Similar to the rules for management of client records by lawyers, the rules for health information custodians outline clear parameters governing their authority to release personal health information. The patient’s consent to the release of this information is required where the patient has capacity. When the patient does not have capacity, his or her “substitute decision maker,” as defined in the Heath Care Consent ActFootnote3, may provide such consent.Footnote4 The consenting individual may revoke this consent at any time, provided they have the capacity to do so.Footnote5

As our clients’ trusted advisors, we should help them navigate the requirements in this respect when we are asked to do so. Any consent provided to a health information custodian should specify:

  • The information that may be disclosed;
  • To whom information may be disclosed; and
  • Whether such disclosure may be ongoing.

Implied consent to disclosure is technically sufficient under the Act.Footnote6 Documenting the permitted consent in writing is generally advisable although it is not required. It confirms the boundaries of the consent are clear amongst all parties. As well, it may help the health care custodian efficiently cooperate with future requests for information where it has been permitted, confident the permission to do so is clear.

The Ministry of Health and Long Term Care provides a sample form for this purpose. This form does not trigger the consenting individual to be specific regarding each of the parameters set out above however it may be a starting point for consideration.

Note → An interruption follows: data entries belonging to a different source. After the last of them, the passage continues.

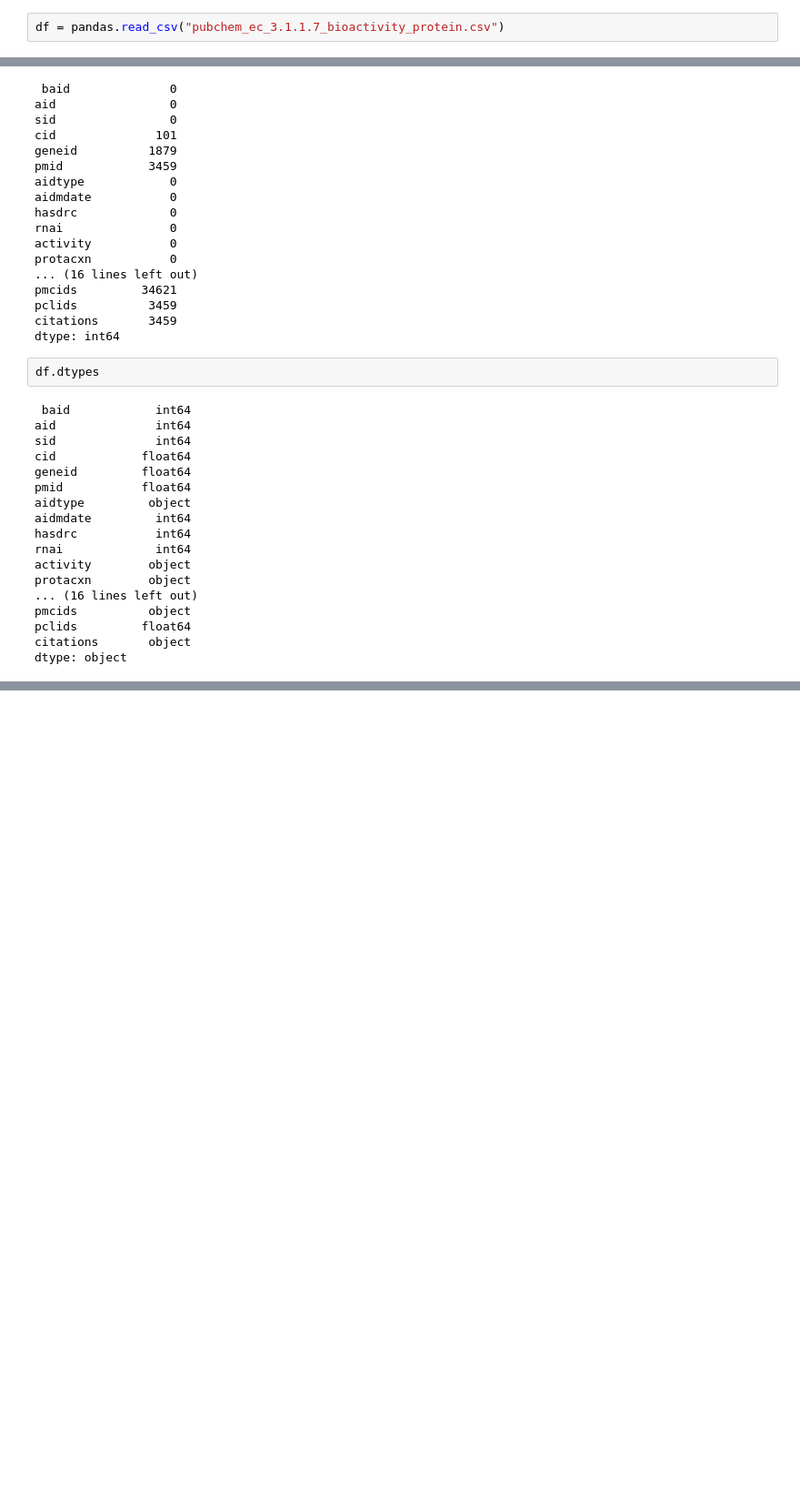
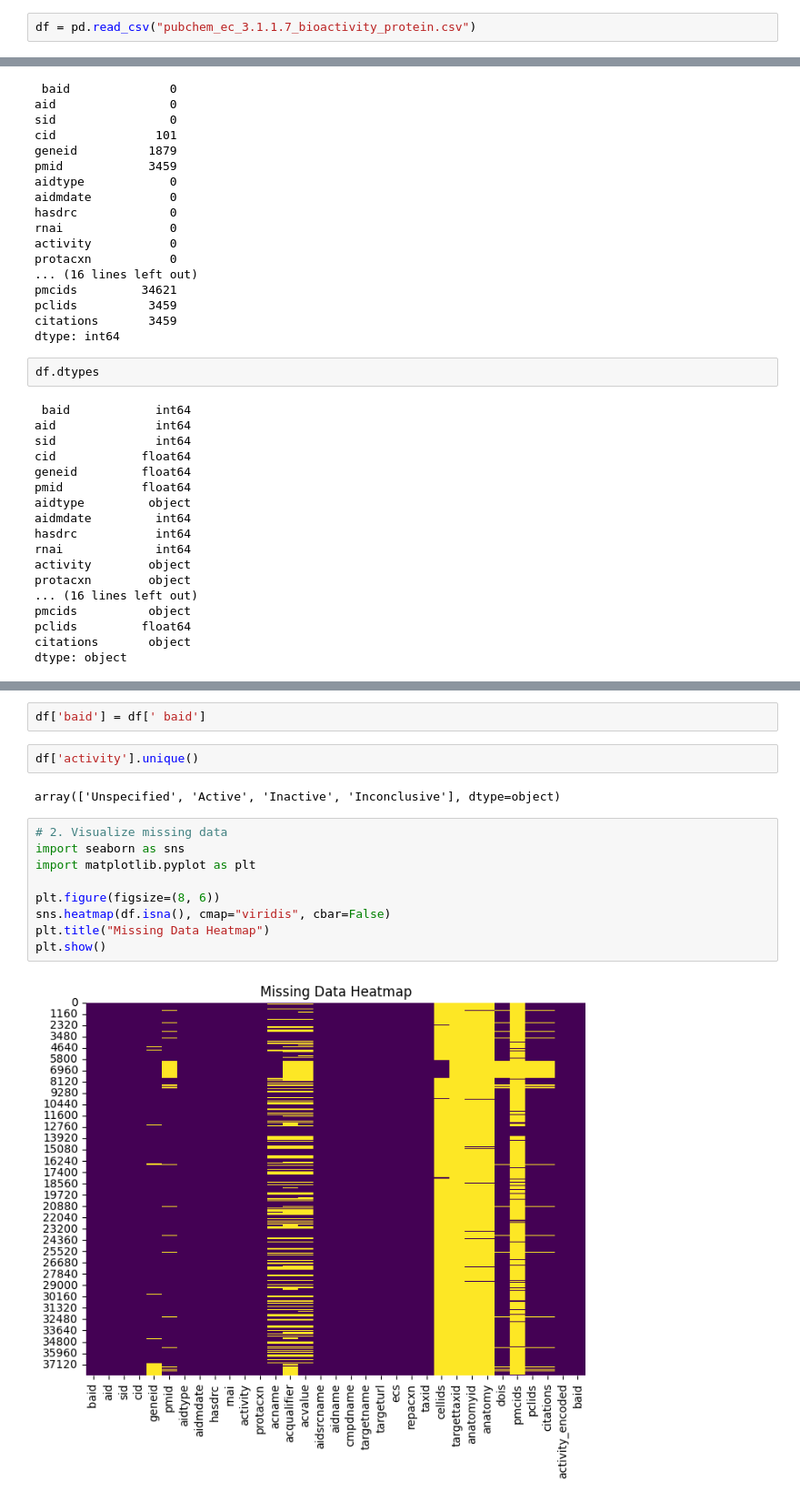
Before and after one commit to lukmee4826/sup, a Jupyter notebook: cleandata.ipynb, the cells around one changed output, grey strips where cells are left out. Shown at 91% size. Drawn from its saved outputs; the diff is of its cells as text; blank space fills up the shorter version.

```diff
--- a/cleandata.ipynb
+++ b/cleandata.ipynb
@@ -3,5 +5,5 @@ import pandas
 # %%
-df = pandas.read_csv("pubchem_ec_3.1.1.7_bioactivity_protein.csv")
+df = pd.read_csv("pubchem_ec_3.1.1.7_bioactivity_protein.csv")
 # %%
 df.sample(10)
 # %% [output]
@@ -63,0 +81,17 @@ dtype: object
+# %%
+df['baid'] = df[' baid']
+# %%
+df['activity'].unique()
+# %% [output]
+array(['Unspecified', 'Active', 'Inactive', 'Inconclusive'], dtype=object)
+# %%
+# 2. Visualize missing data
+import seaborn as sns
+import matplotlib.pyplot as plt
+
+plt.figure(figsize=(8, 6))
+sns.heatmap(df.isna(), cmap="viridis", cbar=False)
+plt.title("Missing Data Heatmap")
+plt.show()
+# %% [output]
+[figure, added]
```
Also changed, not shown: parts of 8 cells of this notebook.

It is important that older adults understand their personal health information is confidential, even amongst their loved ones, unless they determine otherwise. They may wish to share personal health information with individuals in their network of support, however, this is at their discretion. Helping our clients to manage the process efficiently and clearly is likely to reduce their stress and increase efficiency for everyone involved, including third parties and the health information custodians. 

Genevieve Giroday, BA, LL.B, is the founding principal of Giroday Law in Ontario. Genevieve’s practice focuses on estate and trusts, and includes litigation, planning and assistance with administration of estates.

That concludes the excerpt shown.